Lawyer for CIBC class action dispels rumours

Lawyer for CIBC class action dispels rumours

Lawyer for CIBC class action dispels rumours

The lawyer spearheading that class action suit against CIBC over prepayment penalties is putting the kibosh on speculation he’s cancelled the action.

“Whoever suggested the actions have been dropped was sadly misinformed!” Kieran Bridge, a Vancouver lawyer with the Construction Law Group, told “The actions, in B.C., Ontario and Quebec, are certainly proceeding."

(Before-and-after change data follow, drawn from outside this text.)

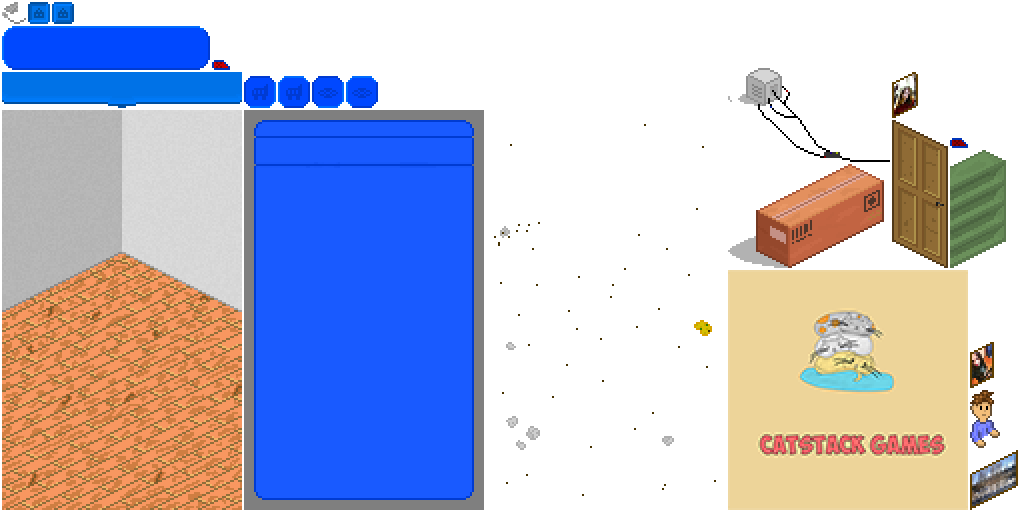
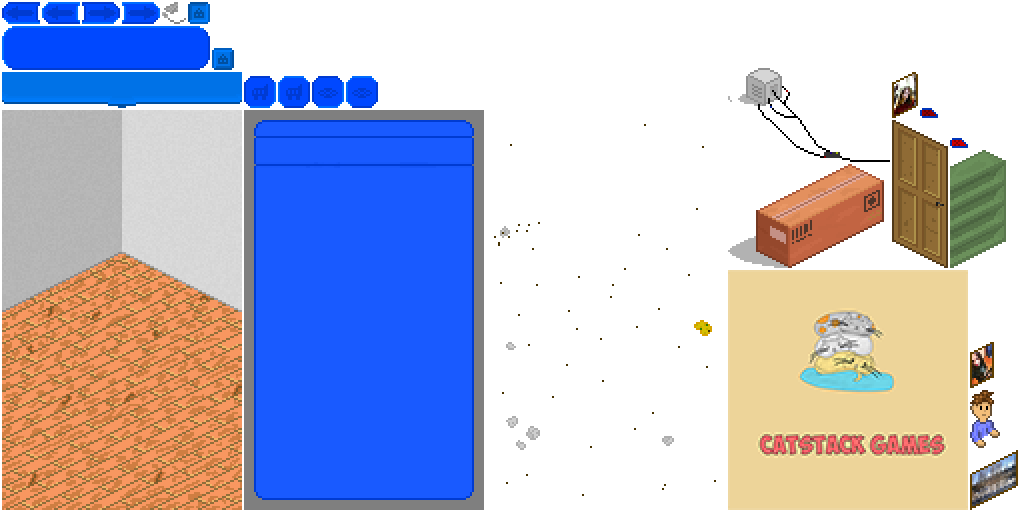
Shop demo

Changed region(s): [[0.0, 0.0, 0.2188, 0.0625], [0.1875, 0.0938, 0.25, 0.1562], [0.9062, 0.2188, 0.9375, 0.25]]

diff --git a/core/src/ru/catstack/programmerclicker/screens/Shop.java b/core/src/ru/catstack/programmerclicker/screens/Shop.java
@@ -12,14 +12,28 @@ public class Shop {
 
     private static boolean isOpen = false;
 
-    private Button close;
+    private Button closeButton;
+    private Button leftButton;
+    private Button rightButton;
 
 //    private ArrayList<ShopItem> shopItems = new ArrayList<>();
     private ShopItems shopItems = new ShopItems();
 
     public void ini(){
-        close = new Button(IMG.SHOP_CLOSE_BUTTON_UP.getTextureRegion(), IMG.SHOP_CLOSE_BUTTON_DOWN.getTextureRegion(), 208, 376);
-        close.setAction(() -> isOpen = false);
+        closeButton = new Button(IMG.SHOP_CLOSE_BUTTON_UP, IMG.SHOP_CLOSE_BUTTON_DOWN, 208, 376);
+        closeButton.setAction(() -> isOpen = false);
+
+        leftButton = new Button(IMG.LEFT_BUTTON_UP, IMG.LEFT_BUTTON_DOWN, 22, 18);
+        leftButton.setAction(() -> {
+            if(shopItems.getThisPage() > 1)
+                shopItems.subtractPage();
+        });
+
+        rightButton = new Button(IMG.RIGHT_BUTTON_UP, IMG.RIGHT_BUTTON_DOWN, 180, 18);
+        rightButton.setAction(() -> {
+            if(shopItems.getThisPage() < shopItems.getPages())
+                shopItems.addPage();
+        });
 
         shopItems.addShopItem("Awesome curse", Upgrades.PICTURE1);
         shopItems.addShopItem("Mystery Girl", Upgrades.PICTURE3);
@@ -38,15 +52,20 @@ public class Shop {
     }
 
     public void update(){
-        close.update();
+        closeButton.update();
+        leftButton.update();
+        rightButton.update();
 
         shopItems.update();
     }
 
     public void draw(SpriteBatch batch){
         batch.draw(IMG.SHOP_GUI.getTextureRegion(), 0, 0);
-        close.draw(batch);
+        closeButton.draw(batch);
+        leftButton.draw(batch);
+        rightButton.draw(batch);
         TextUtils.centerTextRender(Fonts.DEFAULT_SMALL_FONT.getFont(), "Shop", 384, batch);
+        TextUtils.centerTextRender(Fonts.DEFAULT_SMALL_FONT.getFont(), shopItems.getThisPage()+"/"+shopItems.getPages(), 32, batch);
 
         shopItems.draw(batch);
     }

diff --git a/core/src/ru/catstack/programmerclicker/resources/IMG.java b/core/src/ru/catstack/programmerclicker/resources/IMG.java
@@ -28,6 +28,10 @@ public enum IMG {
     BUY_BUTTON_DOWN("BuyButtonDown"),
     WATCH_BUTTON_UP("WatchButtonUp"),
     WATCH_BUTTON_DOWN("WatchButtonDown"),
+    LEFT_BUTTON_UP("LeftButtonUp"),
+    LEFT_BUTTON_DOWN("LeftButtonDown"),
+    RIGHT_BUTTON_UP("RightButtonUp"),
+    RIGHT_BUTTON_DOWN("RightButtonDown"),
     ;
 
     private static final String ATLAS_PATH = "ProgrammerClicker.pack";

diff --git a/core/src/ru/catstack/programmerclicker/objects/ShopItems.java b/core/src/ru/catstack/programmerclicker/objects/ShopItems.java
@@ -58,4 +58,12 @@ public class ShopItems extends ArrayList<ShopItem>{
     public void setThisPage(int thisPage) {
         this.thisPage = thisPage;
     }
+
+    public int getThisPage() {
+        return thisPage;
+    }
+
+    public int getPages() {
+        return pages;
+    }
 }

He helped launch those twin class-action suits against CIBC over “vague prepayment terms” late last year. In the intervening months hundreds of the bank’s mortgage clients – including FirstLine borrowers – have reached out in an effort to join in.
“There have been hundreds of inquiries about these cases to our office and that of our co-counsel in Ontario,” said Bridge, pointing to borrowers who paid out CIBC mortgage from April 2005 onward.
Firstline clients are among those concerned they’ve been adversely affected by the lender’s prepayment policy.

While a Case Management Judge has been assigned, Bridge is still waiting on a key building block to be put in place in order to win to certification.

“We have been compiling our certification materials, and I will be meeting with one of the witnesses tomorrow,” he told “The certification hearing date has not yet been set; the assigned judge in B.C. has been in a lengthy trial.”

The twin lawsuits were filed in B.C. and Ontario last October, alleging some CIBC mortgage borrowers have been unfairly penalized by unclear prepayment terms giving rise to two substantive complaints.
Aside from what Bridge terms “uncertain and unenforceable language” in contracts dating as far back as 2005, he also points to the mathematical formula CIBC used to determine those prepayment charges, calling them “invalid,” or in legal speak a “miscalculation.”

The suits rely on individual representative plaintiffs in B.C. and Ontario. Each of those two notices of claim alleges CIBC applied terms and conditions to certain mortgage contracts that allowed it “unfettered discretion” in calculating mortgage prepayment penalties.  

Bridge is looking toward the fall for movement in the case.